SUPPLIED RECORDS:
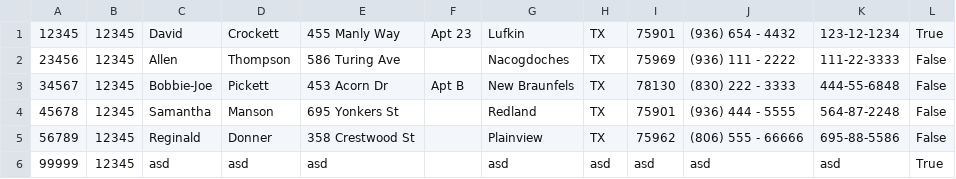
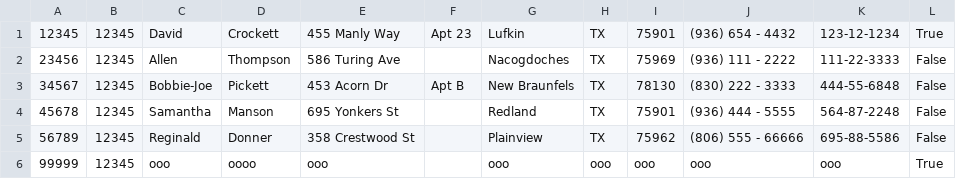
Before and after one commit to JamesFranc/payrollsystem, a CSV file: j jacks payroll system/bin/Debug/Employees.csv, drawn as a sheet.

```diff
--- a/j jacks payroll system/bin/Debug/Employees.csv
+++ b/j jacks payroll system/bin/Debug/Employees.csv
@@ -5,2 +5,2 @@
 56789,12345,Reginald,Donner,358 Crestwood St,,Plainview,TX,75962,(806) 555 - 66666,695-88-5586,False
-99999,12345,asd,asd,asd,,asd,asd,asd,asd,asd,True
+99999,12345,ooo,oooo,ooo,,ooo,ooo,ooo,ooo,ooo,True
```
Also changed, not shown: 17 other files.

TASK DETAILS: Your response should be made up of the lines in the data that contain the word "jacks".

ANSWER SECTION:
Before and after one commit to JamesFranc/payrollsystem, a CSV file: j jacks payroll system/bin/Debug/Employees.csv, drawn as a sheet.
--- a/j jacks payroll system/bin/Debug/Employees.csv
+++ b/j jacks payroll system/bin/Debug/Employees.csv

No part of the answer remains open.